| Children 5 to 11 years: |
|Bronchodilators Alone||40 mcg twice daily||80 mcg twice daily|
|Inhaled Corticosteroids||40 mcg twice daily||80 mcg twice daily|
The recommended dosage of QVAR relative to CFC-based beclomethasone dipropionate (CFC-BDP) inhalation aerosols is lower due to differences in delivery characteristics between the products. Recognizing that a definitive comparative therapeutic ratio between QVAR and CFC-BDP has not been demonstrated, any patient who is switched from CFC-BDP to QVAR should be dosed appropriately, taking into account the dosing recommendations above, and should be monitored to ensure that the dose of QVAR selected is safe and efficacious. As with any inhaled corticosteroid, physicians are advised to titrate the dose of QVAR downward over time to the lowest level that maintains proper asthma control. This is particularly important in children since a controlled study has shown that QVAR has the potential to affect growth in children.
Patients should be instructed on the proper use of their inhaler. Patients should be advised that QVAR may have a different taste and inhalation sensation than that of an inhaler containing CFC propellant.
Patients Not Receiving Systemic Corticosteroids
Patients who require maintenance therapy of their asthma may benefit from treatment with QVAR at the doses recommended above. In patients who respond to QVAR, improvement in pulmonary function is usually apparent within 1 to 4 weeks after the start of therapy. Once the desired effect is achieved, consideration should be given to tapering to the lowest effective dose.
Patients Maintained on Systemic Corticosteroids
QVAR may be effective in the management of asthmatics maintained on systemic corticosteroids and may permit replacement or significant reduction in the dosage of systemic corticosteroids.

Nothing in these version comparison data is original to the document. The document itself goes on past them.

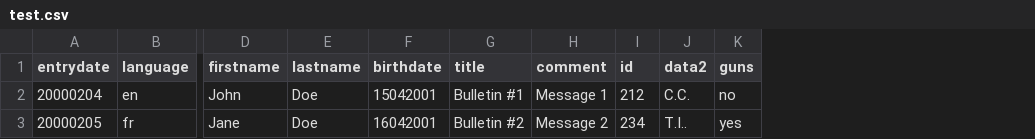
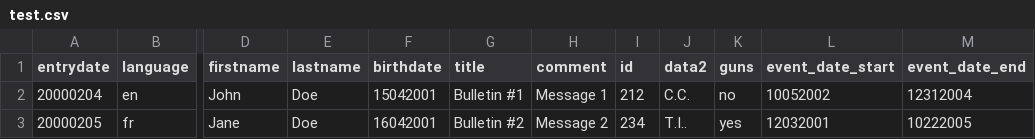
Before and after one commit to benetech/martus.martus-csv2xml, a CSV file: org/martus/martusjsxmlgenerator/test.csv, drawn as a sheet; only a part is shown, gaps mark what is left out; the diff names each change by its address in the sheet, - before the commit and + after, or states it on an @@ line.

Commit message:
Date Ranges now are working

```diff
--- a/org/martus/martusjsxmlgenerator/test.csv
+++ b/org/martus/martusjsxmlgenerator/test.csv
+column L (event_date_start), rows 2-3: 10052002 | 12032001
+column M (event_date_end), rows 2-3: 12312004 | 10222005
```
Also changed, not shown: 6 other files.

The patient's asthma should be reasonably stable before treatment with QVAR is started. Initially, QVAR should be used concurrently with the patient's usual maintenance dose of systemic corticosteroids. After approximately one week, gradual withdrawal of the systemic corticosteroids is started by reducing the daily or alternate daily dose. Reductions may be made after an interval of one or two weeks, depending on the response of the patient. A slow rate of withdrawal is strongly recommended. Generally these decrements should not exceed 2.5 mg of prednisone or its equivalent. During withdrawal, some patients may experience symptoms of systemic corticosteroid withdrawal, e.g. joint and/or muscular pain, lassitude and depression, despite maintenance or even improvement in pulmonary function. Such patients should be encouraged to continue with the inhaler but should be monitored for objective signs of adrenal insufficiency. If evidence of adrenal insufficiency occurs, the systemic corticosteroid doses should be increased temporarily and thereafter withdrawal should continue more slowly.
During periods of stress or a severe asthma attack, transfer patients may require supplementary treatment with systemic corticosteroids.
DIRECTIONS FOR USE
Illustrated Patient's Instructions for proper use accompany each package of QVAR.